TASK REQUIREMENTS
Below is a block of entries, which should be copied verbatim apart from the pictures.

RECORDS TO USE
----
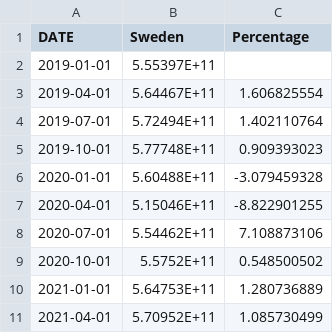
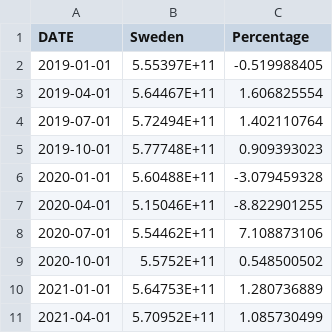
Before and after one commit to JordanWData/JordanWData.github.io, a CSV file: SWE_consumption.csv, drawn as a sheet.

Commit message:
Update SWE_consumption.csv

```diff
--- a/SWE_consumption.csv
+++ b/SWE_consumption.csv
@@ -1,3 +1,3 @@
 DATE,Sweden,Percentage
-2019-01-01,5.55397E+11,
+2019-01-01,5.55397E+11,-0.519988405
 2019-04-01,5.64467E+11,1.606825554
```
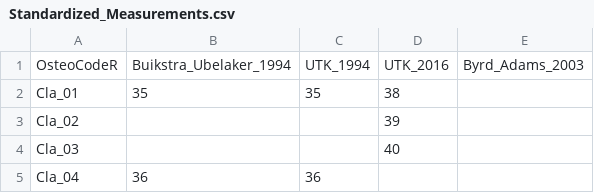
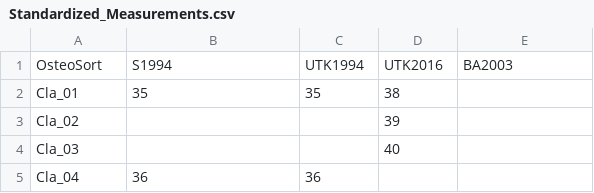
Before and after one commit to jjlynch2/OsteoSort, a CSV file: inst/extdata/Standardized_Measurements.csv, drawn as a sheet; only a part is shown.

```diff
--- a/inst/extdata/Standardized_Measurements.csv
+++ b/inst/extdata/Standardized_Measurements.csv
@@ -1,2 +1,2 @@
-OsteoCodeR, Buikstra_Ubelaker_1994 , UTK_1994 , UTK_2016 , Byrd_Adams_2003
+OsteoSort, S1994 , UTK1994 , UTK2016 , BA2003
 Cla_01,35,35,38,
```
Also changed, not shown: 9 other files.
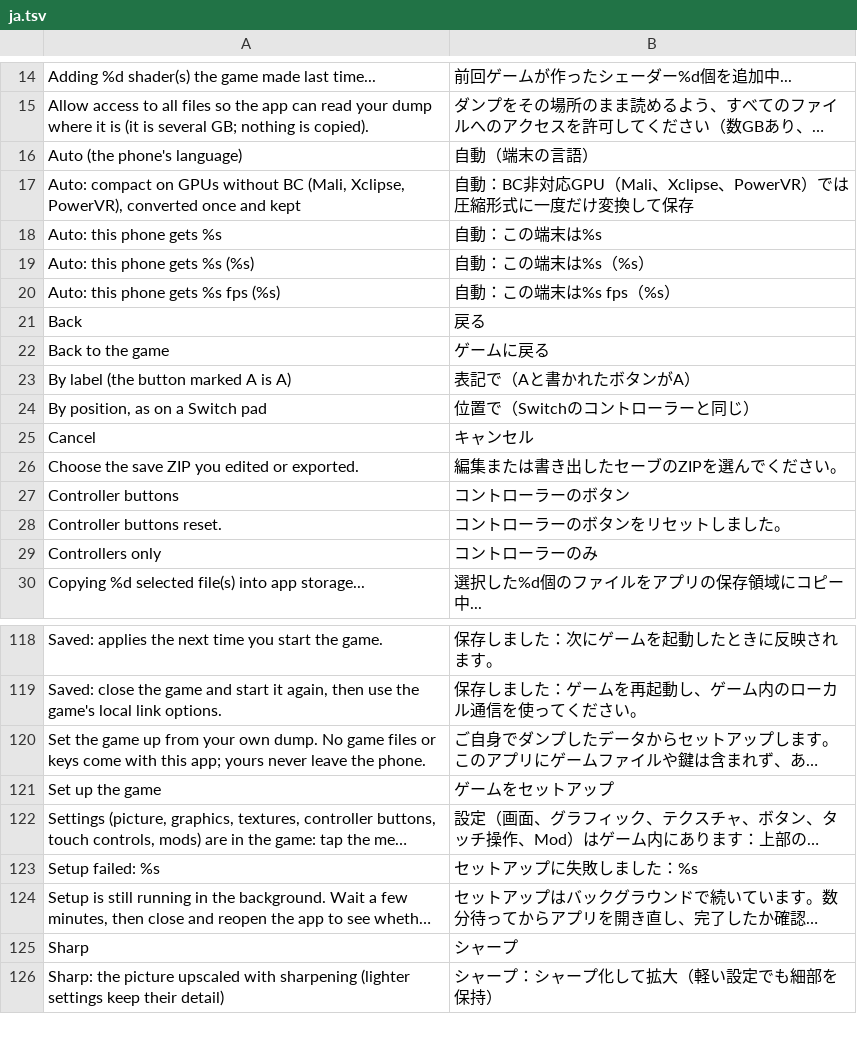
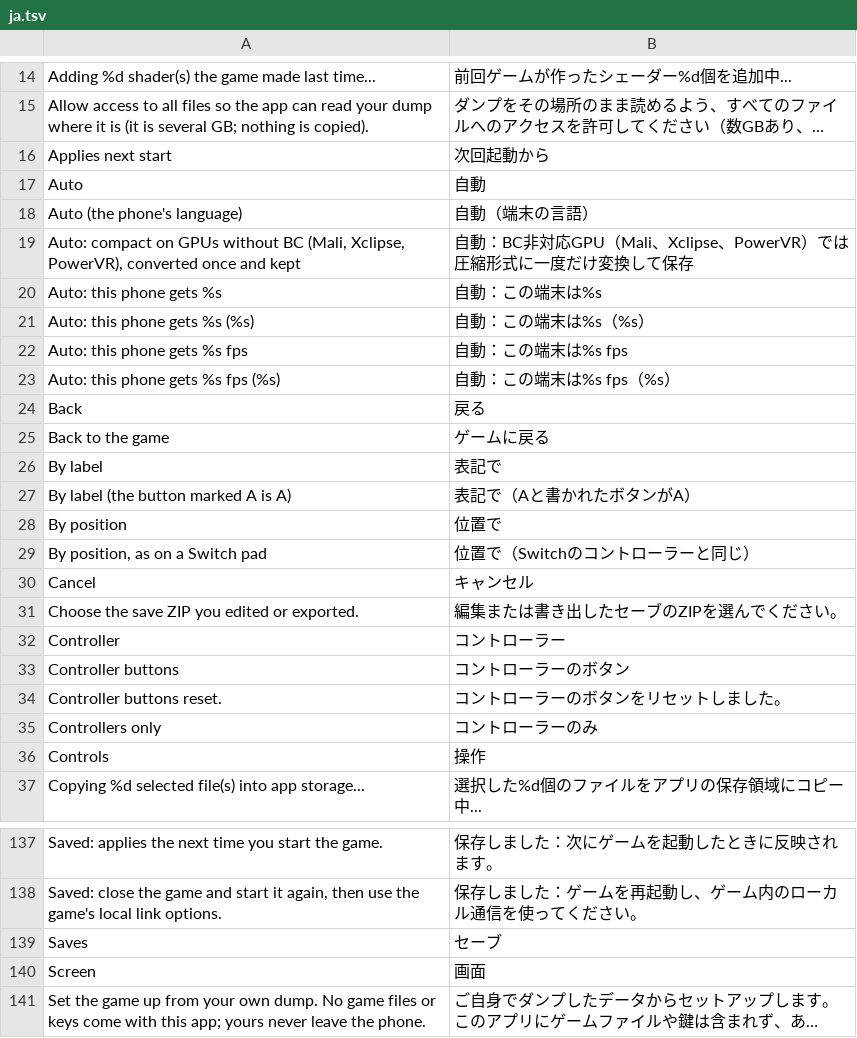
Before and after one commit to simipoB/PKShield-Android, a TSV file: dm/android/app/assets/lang/ja.tsv, drawn as a sheet; only a part is shown, gaps mark what is left out; the shorter side is filled out with more unchanged rows; long unchanged cells end in …; the diff covers the shown part only; the diff names each change by its address in the sheet, - before the commit and + after, or states it on an @@ line.

Commit message:
A designed settings panel in place of stacked dialogs and toasts
The in-game settings are one panel that slides in from the right over the
dimmed game: tabs (Display, Performance, Controls, Mods, Saves, Online,
System), each setting a card with its choices as chips and what the chosen
one does, the game's accent colour. Mods, the driver, controller remapping
and the online room are pages inside it; a setting that applies from the next
start says so on its card, other news goes to its status line, so nothing
pops up over the game. The handheld hint is a banner that takes no touch.
Texts in all five languages.

```diff
--- a/dm/android/app/assets/lang/ja.tsv
+++ b/dm/android/app/assets/lang/ja.tsv
+row 16: Applies next start | 次回起動から
+row 17: Auto | 自動
+row 22: Auto: this phone gets %s fps | 自動：この端末は%s fps
+row 26: By label | 表記で
+row 28: By position | 位置で
+row 32: Controller | コントローラー
+row 36: Controls | 操作
+row 139: Saves | セーブ
+row 140: Screen | 画面
```
Also changed, not shown: 19 added rows elsewhere in this file, dm/android/app/assets/lang/es.tsv, dm/android/app/assets/lang/fr.tsv, 6 other files.
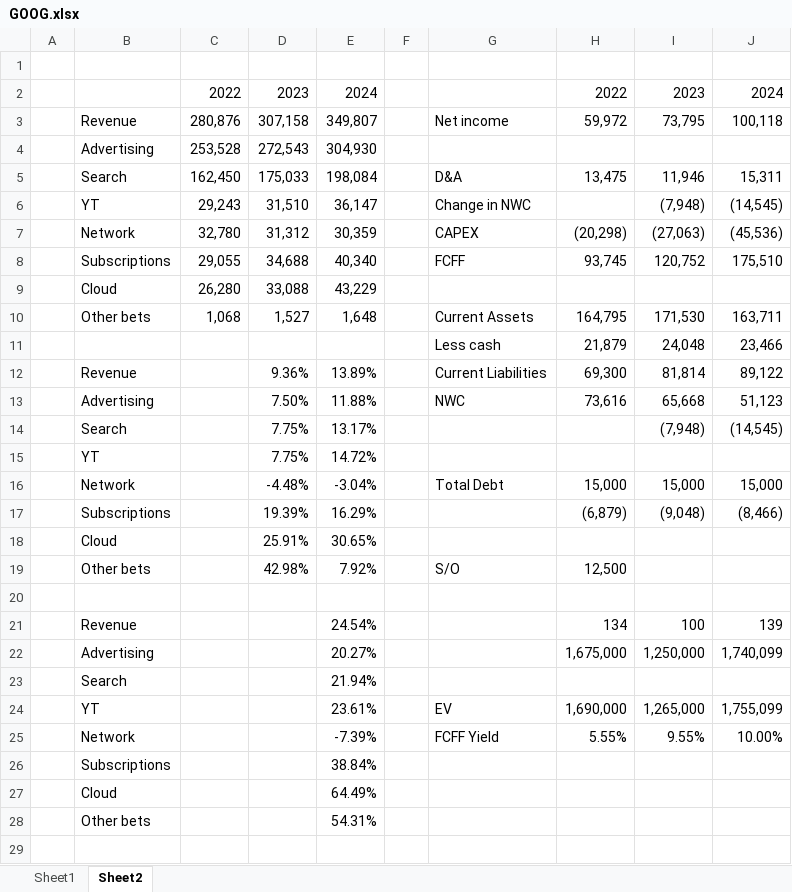
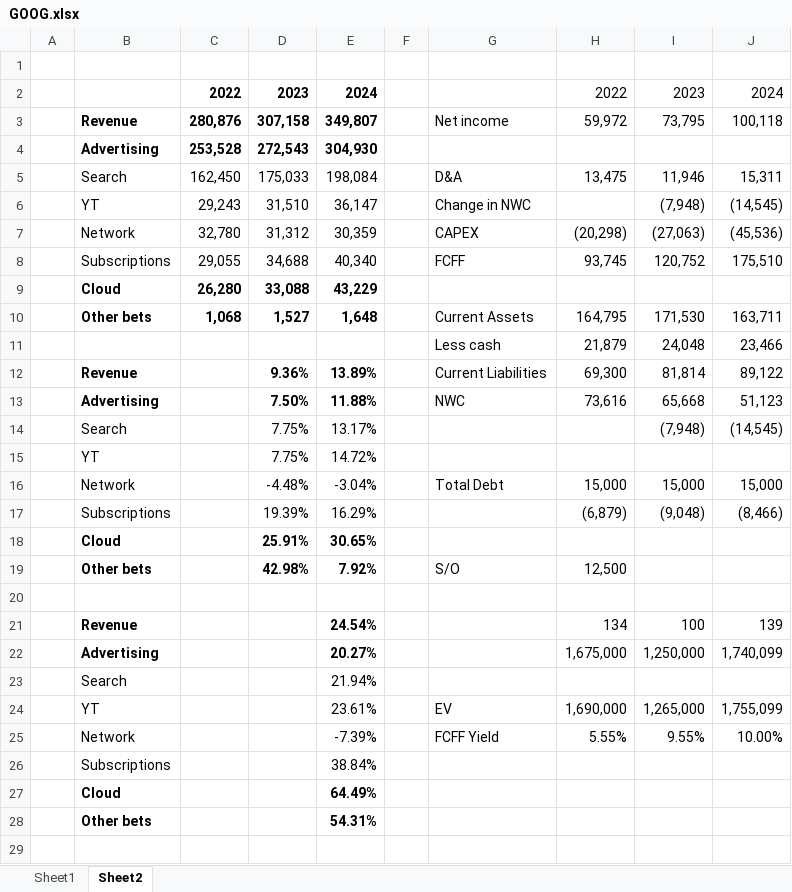
Before and after one commit to bingbongdotcom/modelz, an Excel workbook: Model/GOOG.xlsx, sheet Sheet2, drawn as a sheet; only a part is shown; values as stored, in another font and other column widths than the file's, no borders; charts and pictures not drawn; the diff covers the shown part only; the diff names each change by its address in the sheet, - before the commit and + after, or states it on an @@ line.

Commit message:
Update GOOG.xlsx

```diff
--- a/Model/GOOG.xlsx (sheet Sheet2)
+++ b/Model/GOOG.xlsx (sheet Sheet2)
-C2:E2 bold: off
+C2:E2 bold: on
-B3:E4 bold: off
+B3:E4 bold: on
-B9:E10 bold: off
+B9:E10 bold: on
-B12:B13 bold: off
+B12:B13 bold: on
-D12:E13 bold: off
+D12:E13 bold: on
-B18:B19 bold: off
+B18:B19 bold: on
-D18:E19 bold: off
+D18:E19 bold: on
-B21:B22 bold: off
+B21:B22 bold: on
-E21:E22 bold: off
+E21:E22 bold: on
-B27:B28 bold: off
+B27:B28 bold: on
-E27:E28 bold: off
+E27:E28 bold: on
```
Also changed, not shown: cell formats elsewhere in this sheet, charts or pictures.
----
TASK SOLUTION
Before and after one commit to JordanWData/JordanWData.github.io, a CSV file: SWE_consumption.csv, drawn as a sheet.

Commit message:
Update SWE_consumption.csv

```diff
--- a/SWE_consumption.csv
+++ b/SWE_consumption.csv
@@ -1,3 +1,3 @@
 DATE,Sweden,Percentage
-2019-01-01,5.55397E+11,
+2019-01-01,5.55397E+11,-0.519988405
 2019-04-01,5.64467E+11,1.606825554
```
Before and after one commit to jjlynch2/OsteoSort, a CSV file: inst/extdata/Standardized_Measurements.csv, drawn as a sheet; only a part is shown.

```diff
--- a/inst/extdata/Standardized_Measurements.csv
+++ b/inst/extdata/Standardized_Measurements.csv
@@ -1,2 +1,2 @@
-OsteoCodeR, Buikstra_Ubelaker_1994 , UTK_1994 , UTK_2016 , Byrd_Adams_2003
+OsteoSort, S1994 , UTK1994 , UTK2016 , BA2003
 Cla_01,35,35,38,
```
Also changed, not shown: 9 other files.
Before and after one commit to simipoB/PKShield-Android, a TSV file: dm/android/app/assets/lang/ja.tsv, drawn as a sheet; only a part is shown, gaps mark what is left out; the shorter side is filled out with more unchanged rows; long unchanged cells end in …; the diff covers the shown part only; the diff names each change by its address in the sheet, - before the commit and + after, or states it on an @@ line.

Commit message:
A designed settings panel in place of stacked dialogs and toasts
The in-game settings are one panel that slides in from the right over the
dimmed game: tabs (Display, Performance, Controls, Mods, Saves, Online,
System), each setting a card with its choices as chips and what the chosen
one does, the game's accent colour. Mods, the driver, controller remapping
and the online room are pages inside it; a setting that applies from the next
start says so on its card, other news goes to its status line, so nothing
pops up over the game. The handheld hint is a banner that takes no touch.
Texts in all five languages.

```diff
--- a/dm/android/app/assets/lang/ja.tsv
+++ b/dm/android/app/assets/lang/ja.tsv
+row 16: Applies next start | 次回起動から
+row 17: Auto | 自動
+row 22: Auto: this phone gets %s fps | 自動：この端末は%s fps
+row 26: By label | 表記で
+row 28: By position | 位置で
+row 32: Controller | コントローラー
+row 36: Controls | 操作
+row 139: Saves | セーブ
+row 140: Screen | 画面
```
Also changed, not shown: 19 added rows elsewhere in this file, dm/android/app/assets/lang/es.tsv, dm/android/app/assets/lang/fr.tsv, 6 other files.
Before and after one commit to bingbongdotcom/modelz, an Excel workbook: Model/GOOG.xlsx, sheet Sheet2, drawn as a sheet; only a part is shown; values as stored, in another font and other column widths than the file's, no borders; charts and pictures not drawn; the diff covers the shown part only; the diff names each change by its address in the sheet, - before the commit and + after, or states it on an @@ line.

Commit message:
Update GOOG.xlsx

```diff
--- a/Model/GOOG.xlsx (sheet Sheet2)
+++ b/Model/GOOG.xlsx (sheet Sheet2)
-C2:E2 bold: off
+C2:E2 bold: on
-B3:E4 bold: off
+B3:E4 bold: on
-B9:E10 bold: off
+B9:E10 bold: on
-B12:B13 bold: off
+B12:B13 bold: on
-D12:E13 bold: off
+D12:E13 bold: on
-B18:B19 bold: off
+B18:B19 bold: on
-D18:E19 bold: off
+D18:E19 bold: on
-B21:B22 bold: off
+B21:B22 bold: on
-E21:E22 bold: off
+E21:E22 bold: on
-B27:B28 bold: off
+B27:B28 bold: on
-E27:E28 bold: off
+E27:E28 bold: on
```
Also changed, not shown: cell formats elsewhere in this sheet, charts or pictures.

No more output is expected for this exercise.